Bella is a PhD candidate in the Department of Nutrition, Dietetics and Food at Monash University. She is using realist methodology in her research which examines how best to use hands-on cooking workshops to improve participants' nutrition. She hopes the outcomes of her research will better inform decisions about how cooking workshops can be successfully used as a practical tool within public health nutrition initiatives.
Using case study methods within a realist methodology
Background: To prevent nutrition related disease and the growing burden of chronic diseases associated with poor diet, nutrition education cooking interventions continue to be implemented nationally and internationally. Nutrition education cooking interventions are behaviour change interventions designed to increase cooking skills and confidence, with the aim of increasing healthy meals cooked at home improving overall diet quality. Reporting of the underlying program theory used for the planning and implementation of nutrition education cooking interventions and why they have the outcomes they do is inconsistent.

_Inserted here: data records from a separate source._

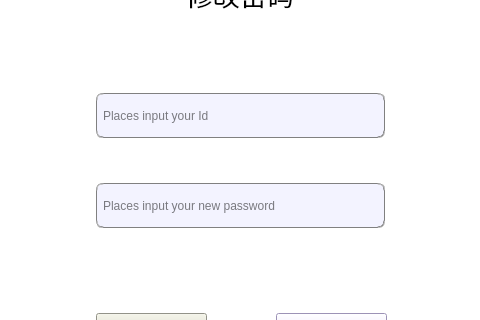
Above: CODE/change_password.ui from lensans/- before the change; both pictures show x 144 to 624 and y 107 to 427 of the 800 by 600 pixel window. Below: the same form after it.
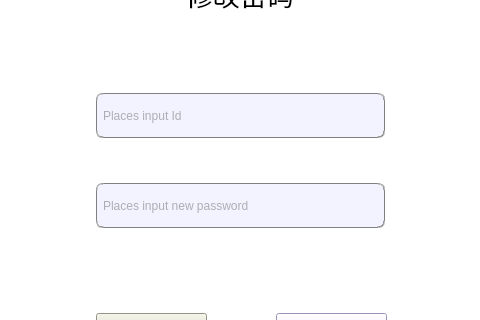
That is the form after the change.

```diff
--- a/CODE/change_password.ui
+++ b/CODE/change_password.ui
@@ -53,10 +53,11 @@
      <string notr="true">background-color: rgb(243, 243, 255);
 border:1px groove gray;border-radius:
 7px;padding:2px 4px;
-font: 10pt &quot;Candara&quot;;</string>
+font: 10pt &quot;宋体&quot;;
+color: rgb(103, 103, 103);</string>
     </property>
     <property name="placeholderText">
-     <string>Places input your new password</string>
+     <string>Places input new password</string>
     </property>
    </widget>
    <widget class="QLabel" name="change_password_label">
@@ -114,10 +115,11 @@
      <string notr="true">background-color: rgb(243, 243, 255);
 border:1px groove gray;border-radius:
 7px;padding:2px 4px;
-font: 10pt &quot;Candara&quot;;</string>
+font: 10pt &quot;宋体&quot;;
+color: rgb(103, 103, 103);</string>
     </property>
     <property name="placeholderText">
-     <string>Places input your Id</string>
+     <string>Places input Id</string>
     </property>
    </widget>
   </widget>
```
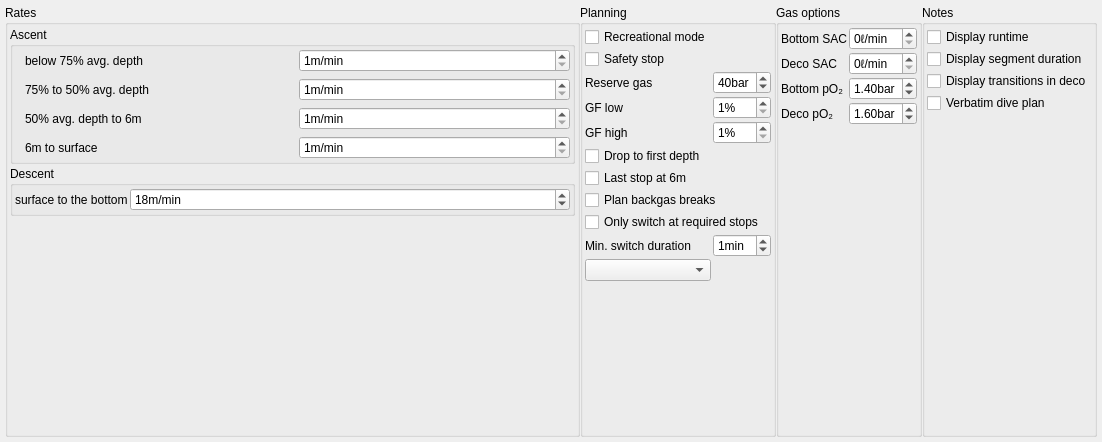
subsurface/subsurface, file qt-ui/plannerSettings.ui: the form before one commit.
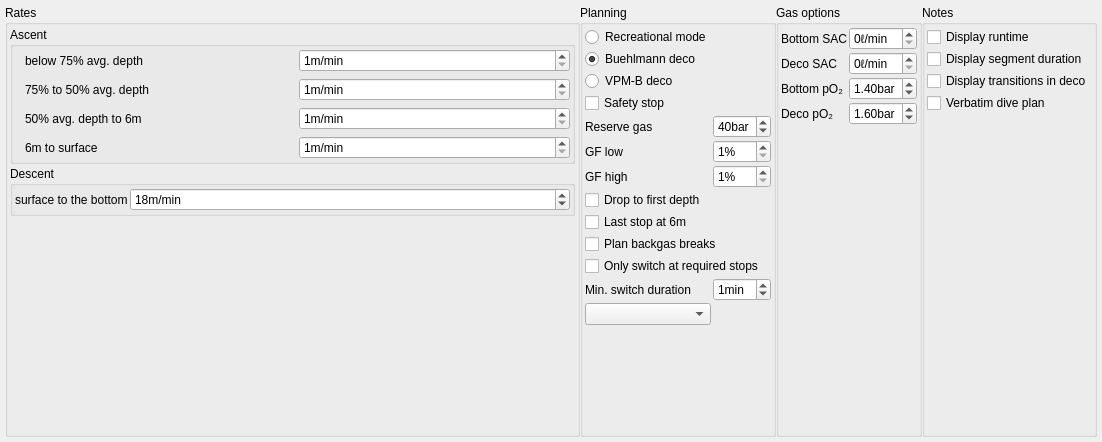
The form after the commit.

Commit message: VPM-B: add deco choice to the ui. Removed recreational mode from ui and pref and replaced it with new deco_mode enum. Added radio button ui selection. Set default deco_mode to Buehlmann algorithm.

What changed in the file:
```diff
--- a/qt-ui/plannerSettings.ui
+++ b/qt-ui/plannerSettings.ui
@@ -359,13 +359,30 @@
            </widget>
           </item>
           <item row="0" column="1">
-           <widget class="QCheckBox" name="recreational_mode">
+           <widget class="QRadioButton" name="recreational_deco">
             <property name="text">
              <string>Recreational mode</string>
             </property>
            </widget>
           </item>
           <item row="1" column="1">
+           <widget class="QRadioButton" name="buehlmann_deco">
+            <property name="text">
+             <string>Buehlmann deco</string>
+            </property>
+            <property name="checked">
+             <bool>true</bool>
+            </property>
+           </widget>
+          </item>
+          <item row="2" column="1">
+           <widget class="QRadioButton" name="vpmb_deco">
+            <property name="text">
+             <string>VPM-B deco</string>
+            </property>
+           </widget>
+          </item>
+          <item row="3" column="1">
            <widget class="QCheckBox" name="safetystop">
             <property name="text">
              <string>Safety stop</string>
@@ -375,14 +392,14 @@
             </property>
            </widget>
           </item>
-          <item row="2" column="1">
+          <item row="4" column="1">
            <widget class="QLabel" name="label_3">
             <property name="text">
              <string>Reserve gas</string>
             </property>
            </widget>
           </item>
-          <item row="2" column="2">
+          <item row="4" column="2">
            <widget class="QSpinBox" name="reserve_gas">
             <property name="suffix">
              <string>bar</string>
```
The commit also changes 7 other files.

Aim: This study aimed to explore what works for whom and under what circumstances in nutrition education cooking interventions. Using a realist approach we aimed to illuminate the interplay of context, mechanism and outcome in behavioural interventions with the aim of generating evidence-based recommendations for future interventions.
Methods: Realist case studies were conducted to determine how and under what circumstances nutrition education cooking interventions work. A grey literature scoping review was undertaken to find interventions implemented and evaluated in Australia. Six cases that had been formally or informally evaluation were selected. Realist interviews, based on program theory developed in a realist review, were conducted with program facilitators. Outcome reports and other relevant literature from each program were identified. Interview and document data were coded for context-mechanism-outcome configurations and patterns examined.
Findings/Results: Preliminary analysis has found that a case study design was effective in affirming, refuting and refining the initial a program theory of works for whom and under what circumstances in nutrition education cooking interventions. The case study design allowed for comparison between cases and facilitated testing of the initial program theory that programs targeted at low socio-economic and marginalised populations produced a range of positive nutrition outcomes when the program involved hands on cooking and a skilled facilitator coupled with individual self-efficacy, knowledge gain, family support and an expectation of positive health outcomes.
Conclusions: The use of a case study design aligned with a realist methodology allows for the testing and refinement of program theory. Program theory generation provides context to the heterogenous mix of implementation and evaluation strategies that currently place limits on conclusions drawn from existing evidence. Realist evaluation of these types of interventions is important in providing much needed recommendations for policy makers.